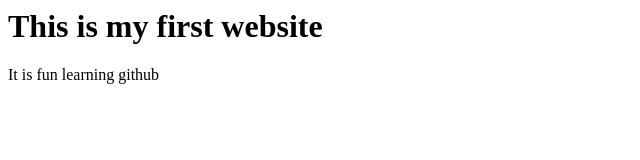
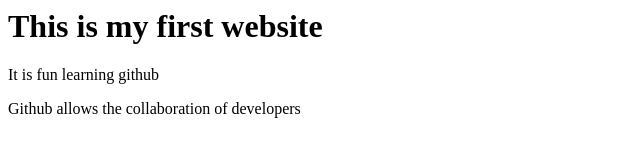
Before and after one commit to Khadijanasrudin/firstsite, a plain HTML site: page index.html in a window 1280 px wide. Shown: the whole page, without its empty margins (0-640 px from the left). Drawn offline with Linux system fonts and the light colour scheme.

Commit message:
added a new paragraph

```diff
--- a/index.html
+++ b/index.html
@@ -4,6 +4,7 @@
 </head>
 	<body>
 		<P>It is fun learning github</P>
+		<p>Github allows the collaboration of developers</p>
 	</body>
 
 </html>
```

━━━━━━━━━━

The answer is the listing above restated word for word, pictures removed.

Before and after one commit to Khadijanasrudin/firstsite, a plain HTML site: page index.html in a window 1280 px wide. Shown: the whole page, without its empty margins (0-640 px from the left). Drawn offline with Linux system fonts and the light colour scheme.

Commit message:
added a new paragraph

```diff
--- a/index.html
+++ b/index.html
@@ -4,6 +4,7 @@
 </head>
 	<body>
 		<P>It is fun learning github</P>
+		<p>Github allows the collaboration of developers</p>
 	</body>
 
 </html>
```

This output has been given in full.